*Work order*. Report each line from the records where the string "Limits" turns up.

═══ Working data

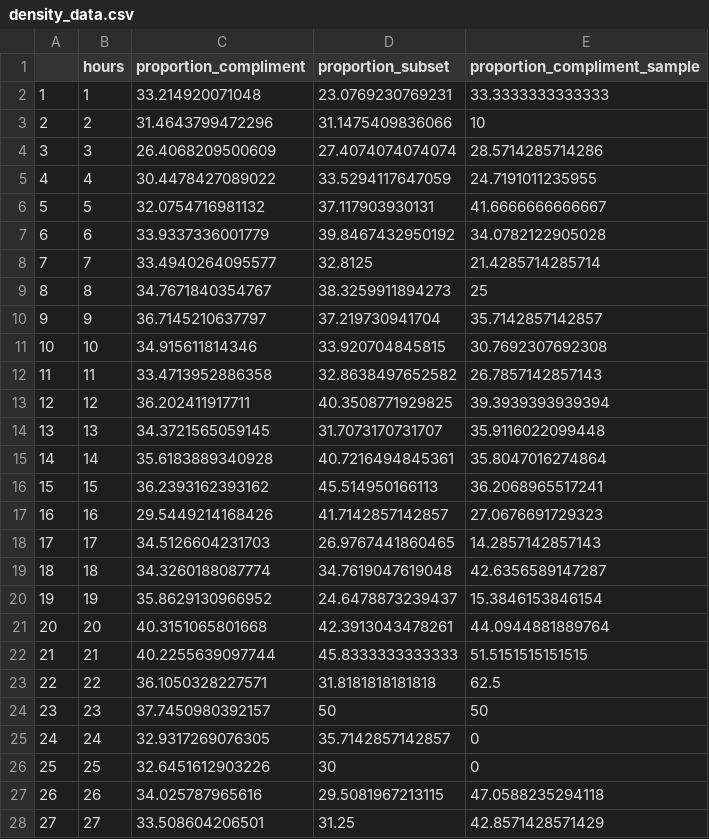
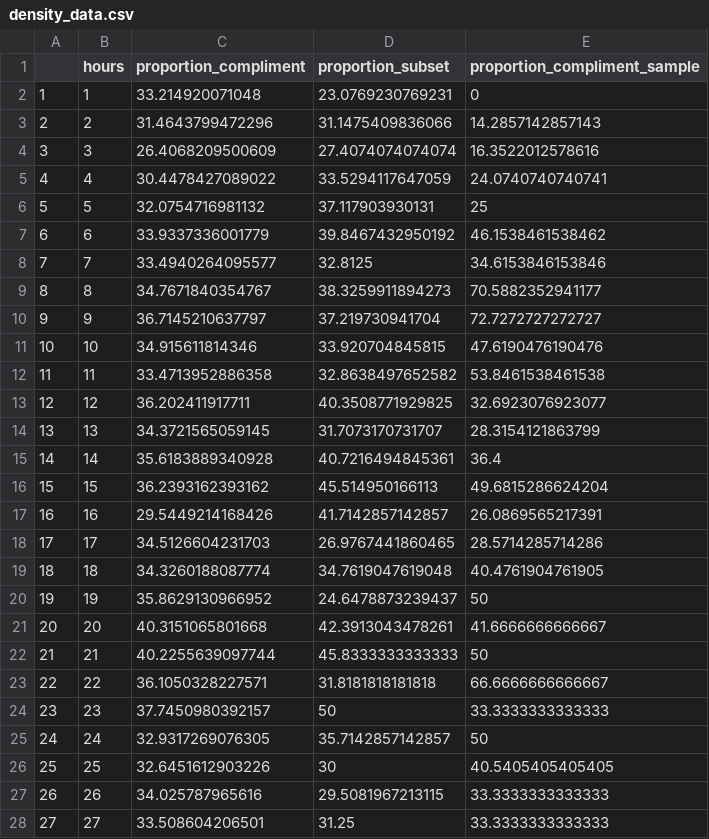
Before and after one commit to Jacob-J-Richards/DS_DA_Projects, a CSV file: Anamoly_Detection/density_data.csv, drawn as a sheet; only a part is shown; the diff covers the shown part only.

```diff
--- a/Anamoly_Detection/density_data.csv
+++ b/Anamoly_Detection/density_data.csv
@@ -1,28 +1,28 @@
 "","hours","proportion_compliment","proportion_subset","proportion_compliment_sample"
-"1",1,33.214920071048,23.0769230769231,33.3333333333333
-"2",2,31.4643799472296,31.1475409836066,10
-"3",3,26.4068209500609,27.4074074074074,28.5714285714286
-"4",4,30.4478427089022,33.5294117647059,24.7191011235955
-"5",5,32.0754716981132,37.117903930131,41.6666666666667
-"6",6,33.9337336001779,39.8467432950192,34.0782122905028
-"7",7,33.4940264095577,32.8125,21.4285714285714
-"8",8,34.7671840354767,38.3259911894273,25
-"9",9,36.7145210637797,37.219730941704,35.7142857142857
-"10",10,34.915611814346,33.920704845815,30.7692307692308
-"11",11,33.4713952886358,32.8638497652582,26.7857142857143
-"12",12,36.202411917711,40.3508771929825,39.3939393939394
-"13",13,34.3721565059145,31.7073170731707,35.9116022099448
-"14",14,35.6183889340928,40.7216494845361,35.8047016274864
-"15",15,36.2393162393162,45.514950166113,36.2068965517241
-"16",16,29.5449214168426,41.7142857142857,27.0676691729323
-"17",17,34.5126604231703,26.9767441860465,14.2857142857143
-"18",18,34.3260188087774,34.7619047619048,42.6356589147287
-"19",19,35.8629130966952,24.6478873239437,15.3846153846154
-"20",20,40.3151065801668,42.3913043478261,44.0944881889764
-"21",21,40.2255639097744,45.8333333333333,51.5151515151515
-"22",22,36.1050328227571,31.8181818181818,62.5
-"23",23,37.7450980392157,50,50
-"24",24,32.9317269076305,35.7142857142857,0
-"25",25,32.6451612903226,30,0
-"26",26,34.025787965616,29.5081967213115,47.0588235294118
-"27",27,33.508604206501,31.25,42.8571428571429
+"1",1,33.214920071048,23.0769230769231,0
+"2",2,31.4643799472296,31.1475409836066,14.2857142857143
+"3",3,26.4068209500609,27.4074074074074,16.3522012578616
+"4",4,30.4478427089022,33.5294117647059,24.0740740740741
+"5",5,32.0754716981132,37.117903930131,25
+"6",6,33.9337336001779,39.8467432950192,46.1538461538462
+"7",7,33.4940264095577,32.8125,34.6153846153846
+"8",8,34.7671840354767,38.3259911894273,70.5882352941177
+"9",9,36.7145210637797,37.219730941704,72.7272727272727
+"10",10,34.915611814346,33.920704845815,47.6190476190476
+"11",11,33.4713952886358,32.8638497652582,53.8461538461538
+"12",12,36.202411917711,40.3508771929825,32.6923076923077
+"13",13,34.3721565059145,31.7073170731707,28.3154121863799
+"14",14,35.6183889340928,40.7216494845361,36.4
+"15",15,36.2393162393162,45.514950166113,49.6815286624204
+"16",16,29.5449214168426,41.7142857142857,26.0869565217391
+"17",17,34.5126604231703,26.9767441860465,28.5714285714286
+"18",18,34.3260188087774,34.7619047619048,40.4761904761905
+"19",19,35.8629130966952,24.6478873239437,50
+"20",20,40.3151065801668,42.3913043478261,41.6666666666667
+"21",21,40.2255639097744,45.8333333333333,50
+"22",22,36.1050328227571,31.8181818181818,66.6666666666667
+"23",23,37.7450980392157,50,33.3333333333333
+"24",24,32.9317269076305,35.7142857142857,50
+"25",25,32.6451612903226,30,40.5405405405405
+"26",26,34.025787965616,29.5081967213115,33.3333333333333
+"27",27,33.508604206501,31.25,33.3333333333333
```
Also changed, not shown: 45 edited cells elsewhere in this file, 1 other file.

══════
═══ Working data

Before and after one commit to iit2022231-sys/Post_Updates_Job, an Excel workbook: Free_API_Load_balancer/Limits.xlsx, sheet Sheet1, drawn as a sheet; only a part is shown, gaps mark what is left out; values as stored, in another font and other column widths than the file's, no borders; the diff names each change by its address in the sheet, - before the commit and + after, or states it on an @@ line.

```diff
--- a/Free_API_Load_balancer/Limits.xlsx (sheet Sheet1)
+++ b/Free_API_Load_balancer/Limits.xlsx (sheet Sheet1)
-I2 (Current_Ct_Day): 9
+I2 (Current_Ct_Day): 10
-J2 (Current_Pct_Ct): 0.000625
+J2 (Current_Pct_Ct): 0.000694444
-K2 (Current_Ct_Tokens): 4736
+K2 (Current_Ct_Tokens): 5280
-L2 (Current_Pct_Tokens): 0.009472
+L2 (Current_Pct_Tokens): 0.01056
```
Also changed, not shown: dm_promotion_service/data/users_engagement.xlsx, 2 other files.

══════

*Solution to the problem*.
Before and after one commit to iit2022231-sys/Post_Updates_Job, an Excel workbook: Free_API_Load_balancer/Limits.xlsx, sheet Sheet1, drawn as a sheet; only a part is shown, gaps mark what is left out; values as stored, in another font and other column widths than the file's, no borders; the diff names each change by its address in the sheet, - before the commit and + after, or states it on an @@ line.
--- a/Free_API_Load_balancer/Limits.xlsx (sheet Sheet1)
+++ b/Free_API_Load_balancer/Limits.xlsx (sheet Sheet1)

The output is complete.